Schedule B-1 includes the Requirements. The Requirements are what must be done before the title insurance can be issued and property can close.  If any of the Requirements can’t be met, there may be a delay or cancellation of the sale.  Some of the Requirements may be recording of a new deed, releases of various liens, tax payments, copy of trust paperwork, or proof of identify, payoff of mortgages, liens, judgments, Home Equity Lines (HELOC).

Schedule B-2 includes the Exceptions.  Exceptions are what the title company will not cover against (including certain exceptions that are standard, like water or mineral rights.)  If the problem is listed in Schedule B, the title insurance policy will not cover against it (nor pay attorney or court fees regarding the problem.) If the buyer protests some Exception, the title company may be convinced to insure over it (with an endorsement) or obtain a release, or other document to eliminate the exception. Some examples of Exceptions are interests in the land that can only be found at inspection, easements, and tax assessments for new construction. The buyer, however, should read the Exceptions section carefully as there may be a limited time to make any objections before the title insurance is issued and the closing is completed. 
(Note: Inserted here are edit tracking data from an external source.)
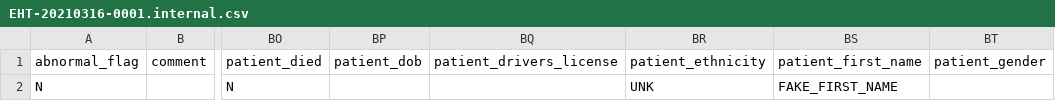
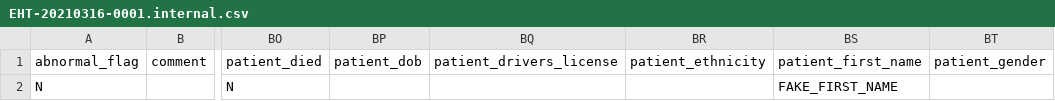
Before and after one commit to CDCgov/prime-reportstream, a CSV file: prime-router/src/testIntegration/resources/datatests/HL7_to_INTERNAL/EHT-20210316-0001.internal.csv, drawn as a sheet; only a part is shown, gaps mark what is left out; the diff names each change by its address in the sheet, - before the commit and + after, or states it on an @@ line.

```diff
--- a/prime-router/src/testIntegration/resources/datatests/HL7_to_INTERNAL/EHT-20210316-0001.internal.csv
+++ b/prime-router/src/testIntegration/resources/datatests/HL7_to_INTERNAL/EHT-20210316-0001.internal.csv
-BR2 (patient_ethnicity): UNK
+BR2 (patient_ethnicity): (empty)
```
Also changed, not shown: prime-router/src/testIntegration/resources/datatests/translation-test-config.csv, 11 other files.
After the Closing, the title insurance policy is issued. 

How to Read a Title Commitment

As King and Queen of the Castle, how should my title as owner appear on the Deed?  A question that doesn’t even occur to buyers until asked.  There are options and your choice can have far-reaching consequences. It may even control where you want your property to go after you die and pyramids and libraries are erected in your honor.  Here are the basic types:

Sole ownership title is held solely in one person’s name, thus no one else is shown as sharing an ownership interest except for the named titleholder.

Tenants by the Entireties: For spouses who are currently married, the property can be titled in both of their names and held as a tenants by the entireties.  This is one of Florida’s best forms of asset protection from outside creditors because the property is not divisible by creditors to satisfy the obligation of only one debtor spouse.

Joint Tenancy With Rights Of Survivorship (JTWROS) means you hold title with someone else equally (i.e. 50%/50%  for two people, 1/3, 1/3, 1/3 for three people etc…) and when one of you dies the entire interest passes to the remaining surviving joint tenant(s) rather than to the heirs of the one who died.  Note however, that if a co-owner conveys their interest to a 3rd party, the property loses its survivorship status as to that portion and defaults to being held as tenancy in common.

Tenancy In Common Several parties can own the property in whatever different percentages they want.  Any party can sell their interest to anyone without notice to the other.  And upon the death of one of the people on the title, their interest goes to their own estate to be distributed according to their will or to their heirs through probate.